Exercise -
Repeat every record word for word and omit the images.

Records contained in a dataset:
>>>

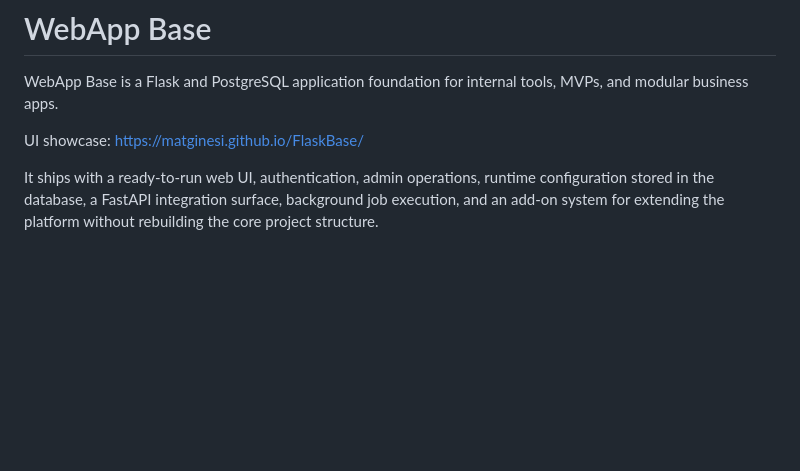
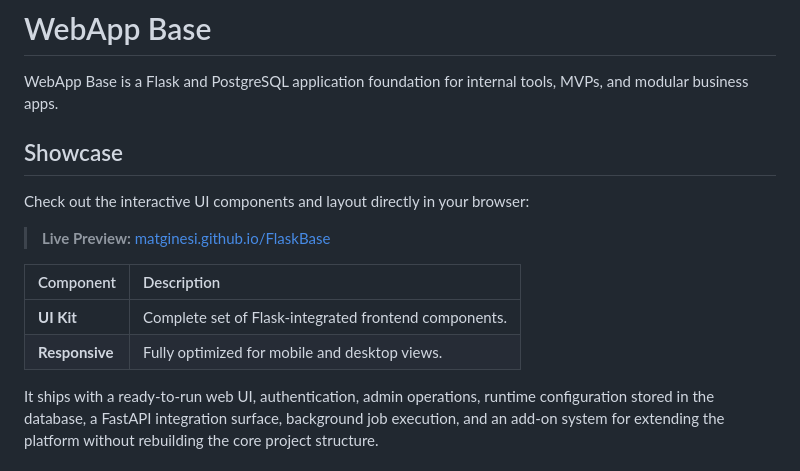
Before and after one commit to matginesi/FlaskBase, a Markdown page: README.md, the part around the change. Drawn GitHub-style; blank space fills up the shorter version.

```diff
--- a/README.md
+++ b/README.md
@@ -2,7 +2,17 @@
 
 WebApp Base is a Flask and PostgreSQL application foundation for internal tools, MVPs, and modular business apps.
 
-UI showcase: https://matginesi.github.io/FlaskBase/
+## Showcase
+
+Check out the interactive UI components and layout directly in your browser:
+
+> **Live Preview:** [matginesi.github.io/FlaskBase](https://matginesi.github.io/FlaskBase/)
+
+| Component | Description |
+| :--- | :--- |
+| **UI Kit** | Complete set of Flask-integrated frontend components. |
+| **Responsive** | Fully optimized for mobile and desktop views. |
+
 
 It ships with a ready-to-run web UI, authentication, admin operations, runtime configuration stored in the database, a FastAPI integration surface, background job execution, and an add-on system for extending the platform without rebuilding the core project structure.
 
```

<<<

Exercise response -
Before and after one commit to matginesi/FlaskBase, a Markdown page: README.md, the part around the change. Drawn GitHub-style; blank space fills up the shorter version.

```diff
--- a/README.md
+++ b/README.md
@@ -2,7 +2,17 @@
 
 WebApp Base is a Flask and PostgreSQL application foundation for internal tools, MVPs, and modular business apps.
 
-UI showcase: https://matginesi.github.io/FlaskBase/
+## Showcase
+
+Check out the interactive UI components and layout directly in your browser:
+
+> **Live Preview:** [matginesi.github.io/FlaskBase](https://matginesi.github.io/FlaskBase/)
+
+| Component | Description |
+| :--- | :--- |
+| **UI Kit** | Complete set of Flask-integrated frontend components. |
+| **Responsive** | Fully optimized for mobile and desktop views. |
+
 
 It ships with a ready-to-run web UI, authentication, admin operations, runtime configuration stored in the database, a FastAPI integration surface, background job execution, and an add-on system for extending the platform without rebuilding the core project structure.
 
```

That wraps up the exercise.